• _Problem_: Repeat the lines from the line with "Web App3. **Node.js" to the line with "Languages**: Configure source/target" in the listing below, keeping both end lines and adding nothing.

• _Supplied information_:
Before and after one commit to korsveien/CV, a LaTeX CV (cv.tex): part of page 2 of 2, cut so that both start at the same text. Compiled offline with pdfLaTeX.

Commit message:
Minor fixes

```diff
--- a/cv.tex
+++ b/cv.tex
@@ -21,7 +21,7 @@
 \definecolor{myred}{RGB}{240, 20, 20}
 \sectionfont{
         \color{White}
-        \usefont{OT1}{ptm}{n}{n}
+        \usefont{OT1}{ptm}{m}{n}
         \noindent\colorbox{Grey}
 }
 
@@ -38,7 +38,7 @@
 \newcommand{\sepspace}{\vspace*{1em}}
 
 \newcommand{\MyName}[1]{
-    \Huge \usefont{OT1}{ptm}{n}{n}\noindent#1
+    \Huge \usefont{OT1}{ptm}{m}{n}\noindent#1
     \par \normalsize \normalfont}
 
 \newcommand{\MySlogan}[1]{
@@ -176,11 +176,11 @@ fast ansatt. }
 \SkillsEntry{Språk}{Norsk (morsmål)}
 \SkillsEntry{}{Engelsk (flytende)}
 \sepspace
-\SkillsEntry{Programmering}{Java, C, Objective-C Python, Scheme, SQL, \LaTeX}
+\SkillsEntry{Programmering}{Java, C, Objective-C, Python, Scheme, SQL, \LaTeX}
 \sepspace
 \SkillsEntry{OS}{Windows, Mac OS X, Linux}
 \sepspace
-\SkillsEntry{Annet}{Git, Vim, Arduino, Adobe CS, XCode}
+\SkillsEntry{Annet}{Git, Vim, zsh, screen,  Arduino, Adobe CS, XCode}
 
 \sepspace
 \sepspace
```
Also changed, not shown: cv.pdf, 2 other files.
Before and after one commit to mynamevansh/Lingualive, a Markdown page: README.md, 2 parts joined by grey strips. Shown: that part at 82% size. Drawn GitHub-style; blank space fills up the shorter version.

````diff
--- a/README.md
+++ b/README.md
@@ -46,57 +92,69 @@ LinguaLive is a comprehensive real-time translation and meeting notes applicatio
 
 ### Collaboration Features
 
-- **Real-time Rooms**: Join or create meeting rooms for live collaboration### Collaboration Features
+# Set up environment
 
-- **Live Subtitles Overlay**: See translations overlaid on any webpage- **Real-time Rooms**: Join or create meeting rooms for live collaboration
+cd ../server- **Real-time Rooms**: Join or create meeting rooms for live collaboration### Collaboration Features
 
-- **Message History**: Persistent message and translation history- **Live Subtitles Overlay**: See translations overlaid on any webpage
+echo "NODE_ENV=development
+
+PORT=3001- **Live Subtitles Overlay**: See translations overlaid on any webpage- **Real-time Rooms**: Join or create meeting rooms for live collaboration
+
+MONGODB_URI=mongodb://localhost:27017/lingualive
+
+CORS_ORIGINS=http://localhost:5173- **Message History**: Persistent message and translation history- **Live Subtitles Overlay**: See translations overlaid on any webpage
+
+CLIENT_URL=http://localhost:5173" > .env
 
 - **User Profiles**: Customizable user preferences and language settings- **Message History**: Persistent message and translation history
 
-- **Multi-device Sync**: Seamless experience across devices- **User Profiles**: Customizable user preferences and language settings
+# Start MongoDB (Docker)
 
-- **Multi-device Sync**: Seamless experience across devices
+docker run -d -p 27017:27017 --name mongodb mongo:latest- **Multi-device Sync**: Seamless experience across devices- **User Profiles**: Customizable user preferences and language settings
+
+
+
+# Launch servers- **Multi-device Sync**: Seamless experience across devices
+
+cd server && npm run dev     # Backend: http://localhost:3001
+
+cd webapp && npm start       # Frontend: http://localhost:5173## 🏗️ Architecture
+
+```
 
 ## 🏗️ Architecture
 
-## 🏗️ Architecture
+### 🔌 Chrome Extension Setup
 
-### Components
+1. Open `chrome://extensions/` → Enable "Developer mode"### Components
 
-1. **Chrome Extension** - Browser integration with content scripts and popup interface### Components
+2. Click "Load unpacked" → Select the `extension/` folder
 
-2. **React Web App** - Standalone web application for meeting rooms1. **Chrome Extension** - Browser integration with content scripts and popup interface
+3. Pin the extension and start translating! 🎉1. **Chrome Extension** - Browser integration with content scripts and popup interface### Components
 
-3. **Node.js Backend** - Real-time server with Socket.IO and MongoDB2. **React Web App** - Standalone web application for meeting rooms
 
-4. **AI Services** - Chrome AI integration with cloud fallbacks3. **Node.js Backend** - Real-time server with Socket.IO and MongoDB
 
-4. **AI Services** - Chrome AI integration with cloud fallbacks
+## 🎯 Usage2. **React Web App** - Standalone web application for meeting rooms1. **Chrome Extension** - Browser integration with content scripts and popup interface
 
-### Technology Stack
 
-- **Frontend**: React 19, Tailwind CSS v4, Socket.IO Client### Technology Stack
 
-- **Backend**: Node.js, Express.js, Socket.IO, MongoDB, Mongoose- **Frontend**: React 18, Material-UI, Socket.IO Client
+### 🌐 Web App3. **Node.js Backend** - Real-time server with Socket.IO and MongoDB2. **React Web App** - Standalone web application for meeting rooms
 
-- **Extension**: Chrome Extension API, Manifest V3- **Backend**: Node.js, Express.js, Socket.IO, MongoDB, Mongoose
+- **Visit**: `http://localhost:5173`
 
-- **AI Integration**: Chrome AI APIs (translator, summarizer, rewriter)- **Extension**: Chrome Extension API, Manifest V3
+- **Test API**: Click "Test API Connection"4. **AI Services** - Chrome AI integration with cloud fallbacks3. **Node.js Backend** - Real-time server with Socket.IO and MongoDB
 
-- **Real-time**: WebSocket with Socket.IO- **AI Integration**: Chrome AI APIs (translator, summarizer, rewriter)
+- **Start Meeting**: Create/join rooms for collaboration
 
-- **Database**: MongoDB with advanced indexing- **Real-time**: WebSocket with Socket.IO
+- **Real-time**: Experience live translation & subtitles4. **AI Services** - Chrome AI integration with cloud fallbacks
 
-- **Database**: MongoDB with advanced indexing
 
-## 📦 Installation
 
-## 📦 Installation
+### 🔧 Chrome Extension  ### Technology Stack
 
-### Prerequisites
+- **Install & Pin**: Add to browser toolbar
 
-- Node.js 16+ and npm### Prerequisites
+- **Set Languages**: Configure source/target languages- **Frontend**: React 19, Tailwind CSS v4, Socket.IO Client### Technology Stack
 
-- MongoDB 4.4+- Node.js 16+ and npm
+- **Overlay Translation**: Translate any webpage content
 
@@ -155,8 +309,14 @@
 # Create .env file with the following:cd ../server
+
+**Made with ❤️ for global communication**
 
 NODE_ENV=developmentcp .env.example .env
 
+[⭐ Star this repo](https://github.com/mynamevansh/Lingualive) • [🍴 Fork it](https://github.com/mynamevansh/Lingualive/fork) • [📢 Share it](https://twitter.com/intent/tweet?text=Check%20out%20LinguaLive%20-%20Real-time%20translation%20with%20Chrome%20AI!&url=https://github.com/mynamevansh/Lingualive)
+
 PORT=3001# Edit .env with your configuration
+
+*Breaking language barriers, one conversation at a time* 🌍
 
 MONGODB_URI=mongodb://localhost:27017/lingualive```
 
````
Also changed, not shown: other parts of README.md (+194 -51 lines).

• _Your solution_:
+### 🌐 Web App3. **Node.js Backend** - Real-time server with Socket.IO and MongoDB2. **React Web App** - Standalone web application for meeting rooms
 
-- **Extension**: Chrome Extension API, Manifest V3- **Backend**: Node.js, Express.js, Socket.IO, MongoDB, Mongoose
+- **Visit**: `http://localhost:5173`
 
-- **AI Integration**: Chrome AI APIs (translator, summarizer, rewriter)- **Extension**: Chrome Extension API, Manifest V3
+- **Test API**: Click "Test API Connection"4. **AI Services** - Chrome AI integration with cloud fallbacks3. **Node.js Backend** - Real-time server with Socket.IO and MongoDB
 
-- **Real-time**: WebSocket with Socket.IO- **AI Integration**: Chrome AI APIs (translator, summarizer, rewriter)
+- **Start Meeting**: Create/join rooms for collaboration
 
-- **Database**: MongoDB with advanced indexing- **Real-time**: WebSocket with Socket.IO
+- **Real-time**: Experience live translation & subtitles4. **AI Services** - Chrome AI integration with cloud fallbacks
 
-- **Database**: MongoDB with advanced indexing
 
-## 📦 Installation
 
-## 📦 Installation
+### 🔧 Chrome Extension  ### Technology Stack
 
-### Prerequisites
+- **Install & Pin**: Add to browser toolbar
 
-- Node.js 16+ and npm### Prerequisites
+- **Set Languages**: Configure source/target languages- **Frontend**: React 19, Tailwind CSS v4, Socket.IO Client### Technology Stack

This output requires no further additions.